What questions should leaders ask themselves each day?
We polled the Y Scouts Leadership Community and selected the 15 questions below
1. What can I hand over?
Leaders sometimes try to take on too much. By asking the question, “What can I hand over,” a leader can identify the responsibilities they can afford to let go of and transfer to other members of their team. This allows progress to happen much more quickly.
2. What did I NOT do?
A great leader knows that there isn’t time to do it all. By asking the question, “What did I NOT do,” a leader can be conscious and deliberate about the things that take time and don’t add value.
3. What do I want to accomplish today?
With so many things that happen each day, it’s easy to get distracted. By asking yourself what you want to get accomplished, leaders can keep their focus and finish the things that are important.
4. Are my values evident in my leadership?
Great business leaders have a strong set of personal core values, but not every leader leads with these values in mind. Taking the time to ask this simple question will force you to evaluate whether you practice what you believe.
5. Am I doing my best work?
This simple question will cause a leader to evaluate whether they’re at their best, or if they’re operating at a less than optimum level. The natural follow up question, if the answer is “no,” is “why not?”
6. What can I learn from this?
Leaders fail. It’s a fact of life. Some leaders learn from their mistakes by going to directly to the source and discussing what went wrong. Take the time to talk with your team and learn from your experiences.
7. Who succeeded today?
The success of others ultimately makes your business successful. Good leaders take the time to focus on the success of their team to make sure they’re providing them with opportunities to succeed each day.
8. Why did I get out of bed today?
Not to be confused with the question, “Why am I now in bed right now,” this question focuses on one thing: purpose. Asking the question of what drove you to jump out of bed helps identify what motivates you, and what your purpose for working may be. By keeping this motivation in mind, leaders are able to focus their energy in the right places.
9. What are my sticking points?
Leaders have to get through the bottlenecks and every day problems of their business. By identifying the stumbling blocks of the business, a leader can focus on creating a workable strategy for getting through the issues.
10. What will I do today that will matter in the future?
At the top of every leaders to-do list should be one bigger picture task that will matter in the long run. Just having this big picture item on the list will help leaders focus on today to create change for the future.
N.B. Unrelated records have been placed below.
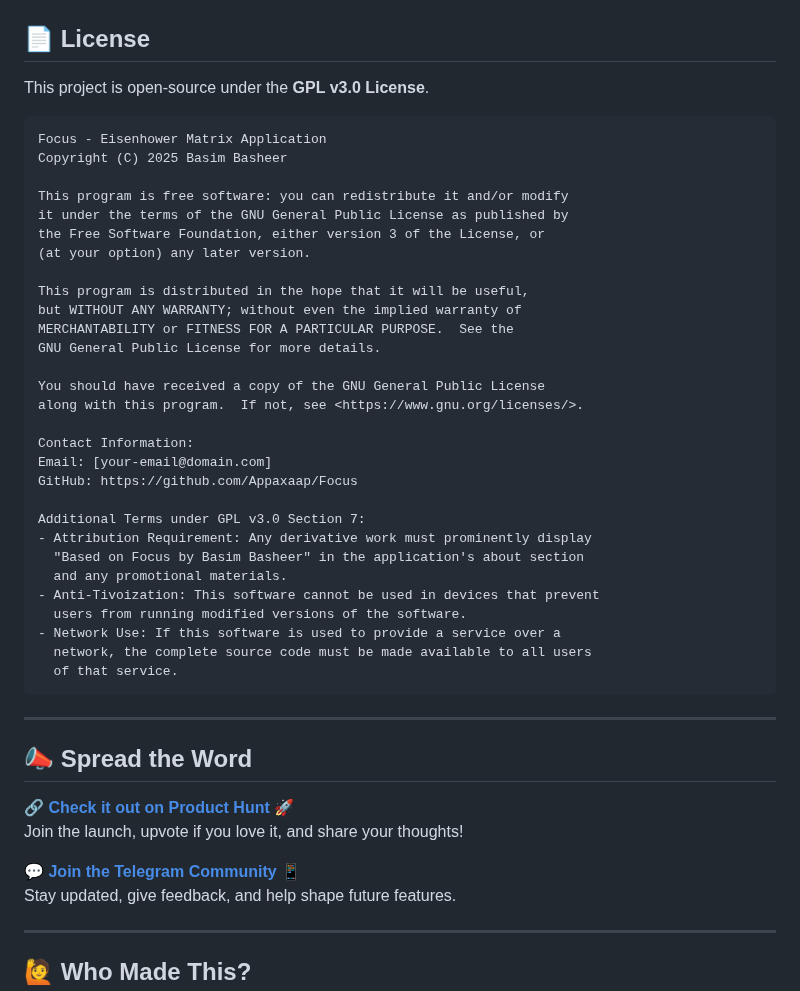
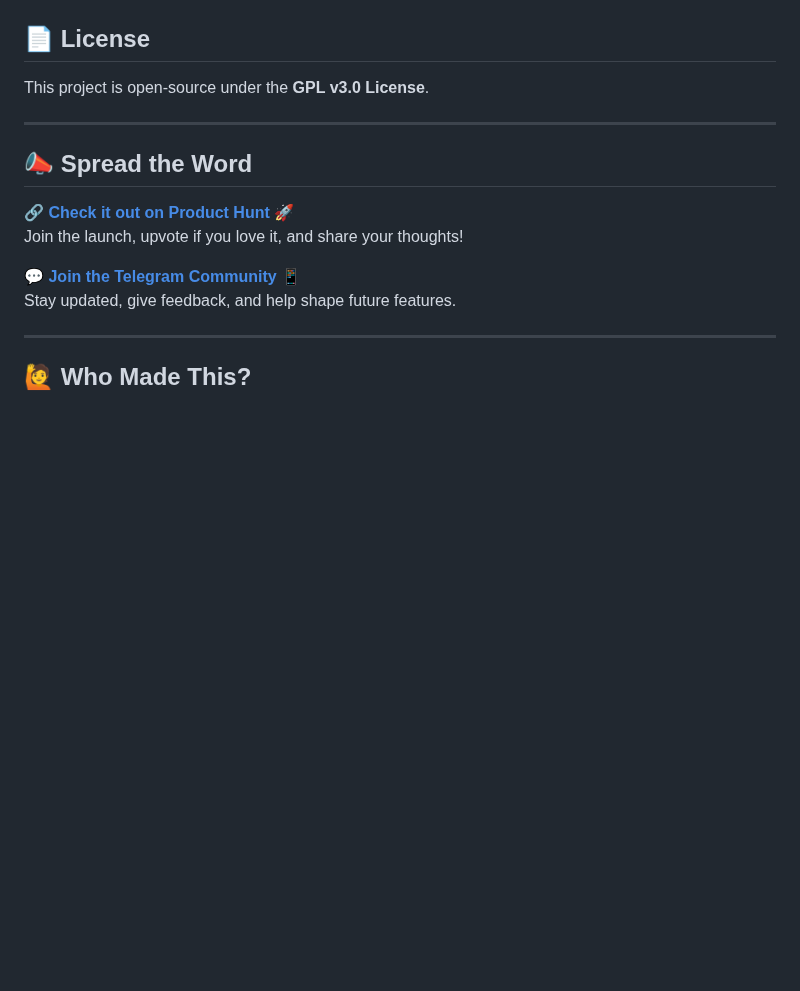
Before and after one commit to Appaxaap/Focus, a Markdown page: README.md, the part around the change. Rendered like a GitHub page; blank space fills up the shorter version.

````diff
--- a/README.md
+++ b/README.md
@@ -169,37 +169,6 @@ lib/
 ## 📄 License
 
 This project is open-source under the **GPL v3.0 License**.
-```
-Focus - Eisenhower Matrix Application
-Copyright (C) 2025 Basim Basheer
-
-This program is free software: you can redistribute it and/or modify
-it under the terms of the GNU General Public License as published by
-the Free Software Foundation, either version 3 of the License, or
-(at your option) any later version.
-
-This program is distributed in the hope that it will be useful,
-but WITHOUT ANY WARRANTY; without even the implied warranty of
-MERCHANTABILITY or FITNESS FOR A PARTICULAR PURPOSE.  See the
-GNU General Public License for more details.
-
-You should have received a copy of the GNU General Public License
-along with this program.  If not, see <https://www.gnu.org/licenses/>.
-
-Contact Information:
-Email: [your-email@domain.com]
-GitHub: https://github.com/Appaxaap/Focus
-
-Additional Terms under GPL v3.0 Section 7:
-- Attribution Requirement: Any derivative work must prominently display
-  "Based on Focus by Basim Basheer" in the application's about section
-  and any promotional materials.
-- Anti-Tivoization: This software cannot be used in devices that prevent
-  users from running modified versions of the software.
-- Network Use: If this software is used to provide a service over a
-  network, the complete source code must be made available to all users
-  of that service.
-```
 
 ---
 
````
11. Am I enjoying this?
A leaders enthusiasm is contagious and trickles down throughout the organization. If a leader isn’t enjoying what they do, then this lack of enjoyment will effect the entire team. Taking a minute to ask if the enjoyment is there will help leaders identify what they enjoy most, and refocus their attitude towards work.
12. Did I work toward my goals?
Purpose-driven leaders rarely lose sight of their goals. Every leader should do an evaluation by asking themselves every day if they’ve worked toward their goals.
13. What did I achieve?
Keeping track of your daily achievements is a wonderful motivator. Strive to achieve at least one task that gets you closer to your personal goals.
14. How did I treat people today?
Every one from the lunch waitress to the VP of Operations takes notice of how they’re treated by a leader. In fact, people often don’t remember much else about you other than how they’re treated. Asking this simple question will help remind you to treat people well.
15. Did I set the example?
No matter how large your organization, leaders can always lead by example. What kind of example did you set today?
Please share below the questions you ask yourself each day as a leader?
Brian Mohr is co-founder and managing partner for Y Scouts, a purpose-based leadership search firm that connects organizations with exceptional leaders. Y Scouts operates under the belief that people are the only real competitive advantage in business and the best employer/employee connections start by connecting through a shared sense of purpose and values. Previously, Brian worked as a talent strategist and in leadership management for major corporations, including P.F. Chang’s China Bistro and Jobing.com. He is a graduate of the Advanced Executive Program at Northwestern University’s Kellogg School of Management.